I don't remember specifically when I became aware of Barney Hall. It was during that period in the early 1970's that I listened to, and watched whatever highlights I could find on Wide World of Sports and the local news. I read everything there was having to do with racing in the Greenville News. I loved everything there was about stock car racing.
I had watched coverage of some of the other types of racing as well. The Indy 500. Lemans. Sebring. I like them all, but there was something special about stock car racing. It was local! This was all happening right here in the town in which I grew up. People like David Pearson and James Hylton lived just 20 miles from where I did. Even the great Richard Petty lived just a couple hours up the road.
The race below, I was happy to see, is the full race. It even has commercials, and very few of them by today's standards. The great Jim McKay called it, and I'm sure Ken and Barney were probably there as well, though I don't remember specifically.
Over the years, my love of stock car racing has only grown. Barney Hall eventually became a voice I knew very, very well.
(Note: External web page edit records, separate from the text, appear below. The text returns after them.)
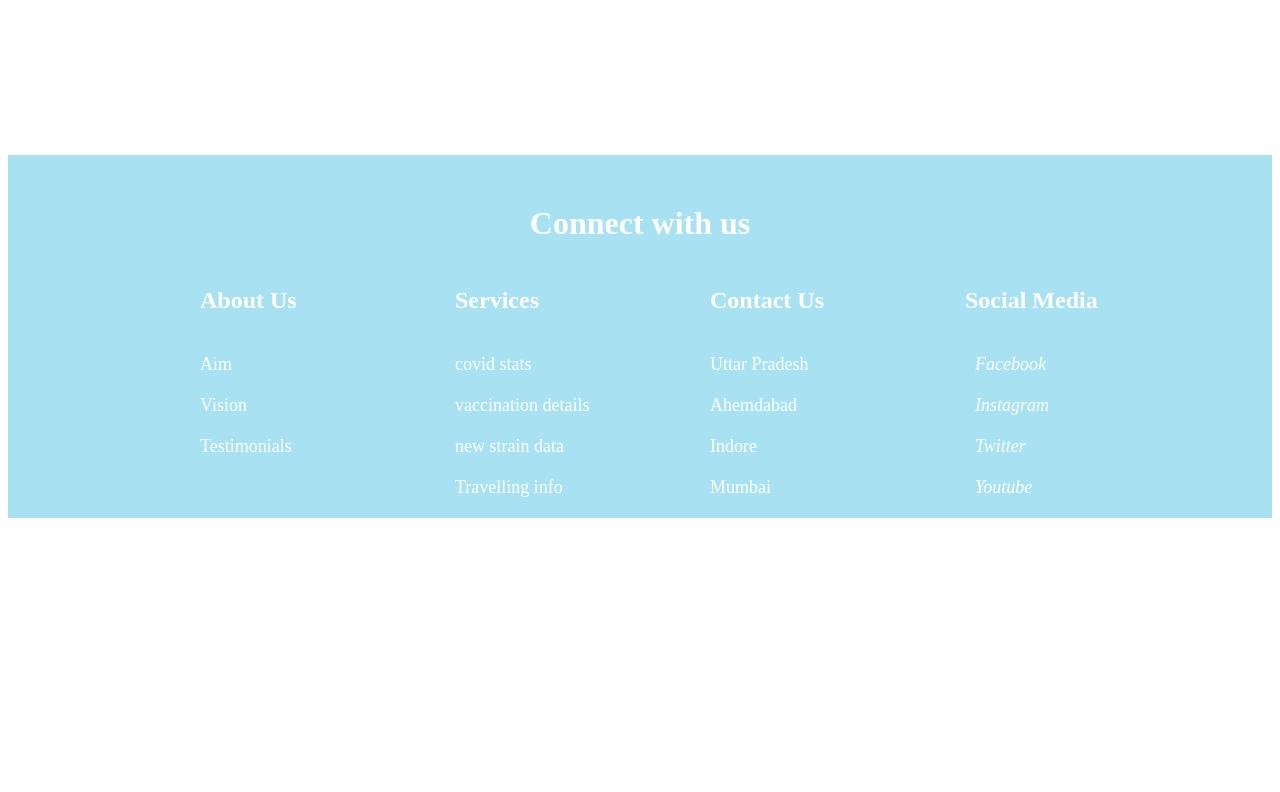
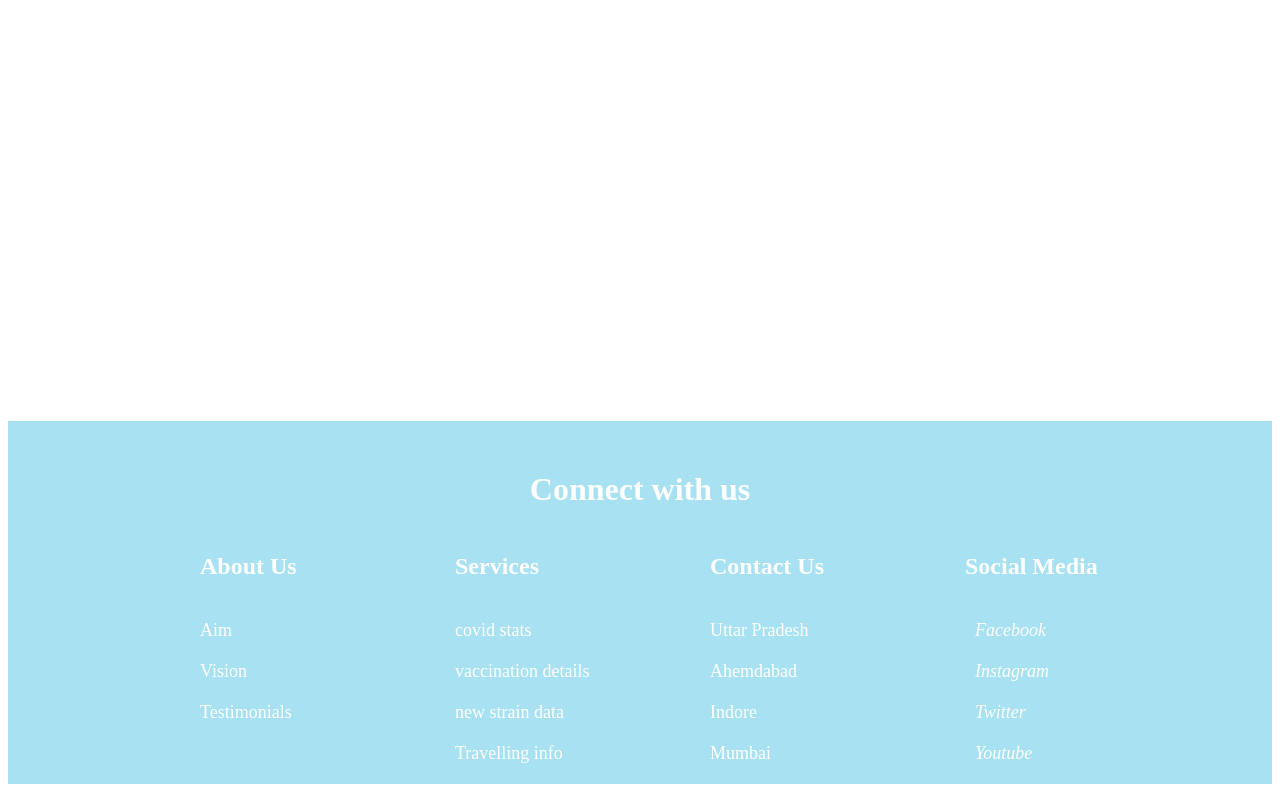
Before and after one commit to shreykoradia/DECovidTracker, a React (Create React App) app: page / in a window 1280 px wide. Shown: the part 2118-2910 px from the top of the page. Before the commit the page ends 2644 px from the top, so only its background shows below. Built offline with nearby package versions, Linux system fonts and the light colour scheme.

Commit message:
done with the footer stuff

```diff
--- a/package.json
+++ b/package.json
@@ -3,6 +3,9 @@
   "version": "0.1.0",
   "private": true,
   "dependencies": {
+    "@chakra-ui/react": "^1.8.6",
+    "@emotion/react": "^11.8.1",
+    "@emotion/styled": "^11.8.1",
     "@material-ui/core": "^4.12.3",
     "@testing-library/jest-dom": "^5.16.1",
     "@testing-library/react": "^12.1.2",
@@ -11,12 +14,14 @@
     "blotter.js": "^0.1.0",
     "classnames": "^2.3.1",
     "countup.js": "^2.0.8",
+    "framer-motion": "^6.2.8",
     "grommet": "^2.20.1",
     "react": "^17.0.2",
     "react-animated-text": "^0.1.4",
     "react-chartjs-2": "^4.0.1",
     "react-countup": "^6.1.1",
     "react-dom": "^17.0.2",
+    "react-icons": "^4.3.1",
     "react-router-dom": "^6.2.1",
     "react-scripts": "5.0.0",
     "styled-components": "^5.3.3",
--- a/src/App.css
+++ b/src/App.css
@@ -44,6 +44,10 @@
 
 }
 
+.footer{
+    margin-top: 25% !important;
+    min-height: 20vh !important;
+}
 
 
 
--- a/src/App.js
+++ b/src/App.js
@@ -58,7 +58,10 @@ function App() {
                 </div>
                 {/* {rest of the components goes here !!} */}
                 <Helpguide />
+                <div className='footer'>
                 <Footer />
+                </div>
+
 
             </>
   );
--- a/src/components/CovidStats/components/Footers.js
+++ b/src/components/CovidStats/components/Footers.js
@@ -23,7 +23,7 @@ const Media = () => (
   </Box>
 );
 
-export const Social = () => (
+export const Footers = () => (
   // Uncomment <Grommet> lines when using outside of storybook
   // <Grommet theme={...}>
   <Box>
@@ -40,4 +40,4 @@ export const Social = () => (
   // </Grommet>
 );
 
-export default Social
+export default Footers
--- a/src/components/FooterStyles.js
+++ b/src/components/FooterStyles.js
@@ -6,8 +6,6 @@ padding-top:100px;
 paddind-bottom:10px;
 bottom: 0;
 width: 100%;
-
-
 @media (max-width: 1000px) {
 	padding: 70px 30px;
 }
@@ -34,7 +32,6 @@ display: grid;
 grid-template-columns: repeat(auto-fill,
 						minmax(185px, 1fr));
 grid-gap: 20px;
-
 @media (max-width: 1000px) {
 	grid-template-columns: repeat(auto-fill,
 						minmax(200px, 1fr));
@@ -46,7 +43,6 @@ color: #fff;
 margin-bottom: 20px;
 font-size: 18px;
 text-decoration: none;
-
 &:hover {
 	color: green;
 	transition: 200ms ease-in;
--- a/src/index.js
+++ b/src/index.js
@@ -13,7 +13,7 @@ ReactDOM.render(
       {/* {routes goes here !! } */}
       <Route path="/" exact element={<App />}></Route>
       <Route path="/covid-stats" element={<Covidstats />}></Route>
-      <Route path="/team" element={<Footer />}></Route>
+      <Route path="/footer" element={<Footer />}></Route>
   </Routes>
   </BrowserRouter>,
   document.getElementById('root')
```
Also changed, not shown: 1 other file (tests, documents, lock files or other folders).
He had the accent, the voice, the personality that could have belonged to a cousin, a neighbor. He sounded like us! Since Barney Hall came from Elkin, North Carolina, that's not big surprise. He was practically a neighbor!
To me, Barney Hall was a given. He was always there. Week in and week out, if I couldn't see the race on TV, I knew I could always hear Barney Hall and MRN, unless it was one of those tracks where PRN did the broadcasts.
A year or so ago, I became aware that Barney had some health issues, and was not on the broadcasts for quite a while. I was concerned. It was like hearing that a favorite uncle was ill. Not the the other guys, such as Joe Moore, Winston Kelley, Alex Striegle, and all the rest don't do a great job, because the do. For me, Barney Hall is the connection between past and present. Now that Barney won't be the regular play by play announcer, and era has ended. For that, I am sad, but grateful that the broadcasts will continue with the rest of the crew, who have proven that they can perform up to Barney's standards.
In my usual disjointed way, I will now digress back to the title topic of this piece, which is the 1971 Greenville 200, which took place at Greenville-Pickens Speedway in Pickens County, SC on April 10th, 1971. GPS had just been paved for the first time the year before, so this was almost like a brand new track for the drivers that day.
Back in the old days, Cup teams used to regularly test at Greenville-Pickens before heading off for the Cup races at Martinsville Speedway. The corners are flat, and it proved to be a good track to set up for Martinsville. I have been to many races at this track, which is still in use today. I wish I had seen a Grand National race there, but I didn't and those days are gone forever.
Here's to the past. Here's to the present. Here's to the future.
Here's to Barney Hall. Thank you Barney. May you find joy in all you future endeavors.